■ **Aim of the exercise**
The response must consist of every record, restated word for word.

Version difference data:
* * * *

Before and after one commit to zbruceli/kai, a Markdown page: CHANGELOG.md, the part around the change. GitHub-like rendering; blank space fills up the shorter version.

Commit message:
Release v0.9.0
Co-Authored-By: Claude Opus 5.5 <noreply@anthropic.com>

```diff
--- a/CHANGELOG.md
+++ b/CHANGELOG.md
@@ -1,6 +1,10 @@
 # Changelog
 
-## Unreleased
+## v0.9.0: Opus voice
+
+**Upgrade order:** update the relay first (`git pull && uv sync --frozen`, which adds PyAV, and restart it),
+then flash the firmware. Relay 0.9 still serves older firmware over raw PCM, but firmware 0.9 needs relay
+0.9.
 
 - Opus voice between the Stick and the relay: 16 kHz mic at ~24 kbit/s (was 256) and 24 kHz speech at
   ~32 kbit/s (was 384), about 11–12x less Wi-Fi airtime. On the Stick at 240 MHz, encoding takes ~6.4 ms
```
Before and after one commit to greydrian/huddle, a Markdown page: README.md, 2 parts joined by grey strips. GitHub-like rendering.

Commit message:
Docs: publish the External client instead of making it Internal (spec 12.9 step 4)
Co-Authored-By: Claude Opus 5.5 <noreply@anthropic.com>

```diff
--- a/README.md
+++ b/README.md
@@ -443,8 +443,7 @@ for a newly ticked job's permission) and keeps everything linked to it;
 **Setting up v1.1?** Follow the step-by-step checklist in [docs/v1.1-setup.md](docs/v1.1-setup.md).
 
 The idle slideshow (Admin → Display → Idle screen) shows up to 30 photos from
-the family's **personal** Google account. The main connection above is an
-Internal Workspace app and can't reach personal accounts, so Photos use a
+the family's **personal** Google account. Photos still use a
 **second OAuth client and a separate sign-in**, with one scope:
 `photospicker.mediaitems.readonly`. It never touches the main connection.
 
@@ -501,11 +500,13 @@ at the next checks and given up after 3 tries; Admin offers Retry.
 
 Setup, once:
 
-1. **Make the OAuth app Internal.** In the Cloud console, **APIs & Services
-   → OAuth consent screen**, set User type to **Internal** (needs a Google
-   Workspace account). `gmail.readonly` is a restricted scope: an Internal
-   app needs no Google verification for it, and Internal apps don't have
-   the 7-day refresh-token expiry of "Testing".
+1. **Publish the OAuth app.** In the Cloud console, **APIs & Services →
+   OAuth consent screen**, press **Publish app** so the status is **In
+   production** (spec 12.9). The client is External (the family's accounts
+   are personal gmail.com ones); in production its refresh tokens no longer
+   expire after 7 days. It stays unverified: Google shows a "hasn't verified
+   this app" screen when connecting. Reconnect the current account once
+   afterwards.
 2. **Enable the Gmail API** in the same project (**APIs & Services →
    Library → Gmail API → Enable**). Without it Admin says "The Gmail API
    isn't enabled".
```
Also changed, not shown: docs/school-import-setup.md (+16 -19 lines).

* * * *

■ **Solution to this problem**
Before and after one commit to zbruceli/kai, a Markdown page: CHANGELOG.md, the part around the change. GitHub-like rendering; blank space fills up the shorter version.

Commit message:
Release v0.9.0
Co-Authored-By: Claude Opus 5.5 <noreply@anthropic.com>

```diff
--- a/CHANGELOG.md
+++ b/CHANGELOG.md
@@ -1,6 +1,10 @@
 # Changelog
 
-## Unreleased
+## v0.9.0: Opus voice
+
+**Upgrade order:** update the relay first (`git pull && uv sync --frozen`, which adds PyAV, and restart it),
+then flash the firmware. Relay 0.9 still serves older firmware over raw PCM, but firmware 0.9 needs relay
+0.9.
 
 - Opus voice between the Stick and the relay: 16 kHz mic at ~24 kbit/s (was 256) and 24 kHz speech at
   ~32 kbit/s (was 384), about 11–12x less Wi-Fi airtime. On the Stick at 240 MHz, encoding takes ~6.4 ms
```
Before and after one commit to greydrian/huddle, a Markdown page: README.md, 2 parts joined by grey strips. GitHub-like rendering.

Commit message:
Docs: publish the External client instead of making it Internal (spec 12.9 step 4)
Co-Authored-By: Claude Opus 5.5 <noreply@anthropic.com>

```diff
--- a/README.md
+++ b/README.md
@@ -443,8 +443,7 @@ for a newly ticked job's permission) and keeps everything linked to it;
 **Setting up v1.1?** Follow the step-by-step checklist in [docs/v1.1-setup.md](docs/v1.1-setup.md).
 
 The idle slideshow (Admin → Display → Idle screen) shows up to 30 photos from
-the family's **personal** Google account. The main connection above is an
-Internal Workspace app and can't reach personal accounts, so Photos use a
+the family's **personal** Google account. Photos still use a
 **second OAuth client and a separate sign-in**, with one scope:
 `photospicker.mediaitems.readonly`. It never touches the main connection.
 
@@ -501,11 +500,13 @@ at the next checks and given up after 3 tries; Admin offers Retry.
 
 Setup, once:
 
-1. **Make the OAuth app Internal.** In the Cloud console, **APIs & Services
-   → OAuth consent screen**, set User type to **Internal** (needs a Google
-   Workspace account). `gmail.readonly` is a restricted scope: an Internal
-   app needs no Google verification for it, and Internal apps don't have
-   the 7-day refresh-token expiry of "Testing".
+1. **Publish the OAuth app.** In the Cloud console, **APIs & Services →
+   OAuth consent screen**, press **Publish app** so the status is **In
+   production** (spec 12.9). The client is External (the family's accounts
+   are personal gmail.com ones); in production its refresh tokens no longer
+   expire after 7 days. It stays unverified: Google shows a "hasn't verified
+   this app" screen when connecting. Reconnect the current account once
+   afterwards.
 2. **Enable the Gmail API** in the same project (**APIs & Services →
    Library → Gmail API → Enable**). Without it Admin says "The Gmail API
    isn't enabled".
```
Also changed, not shown: docs/school-import-setup.md (+16 -19 lines).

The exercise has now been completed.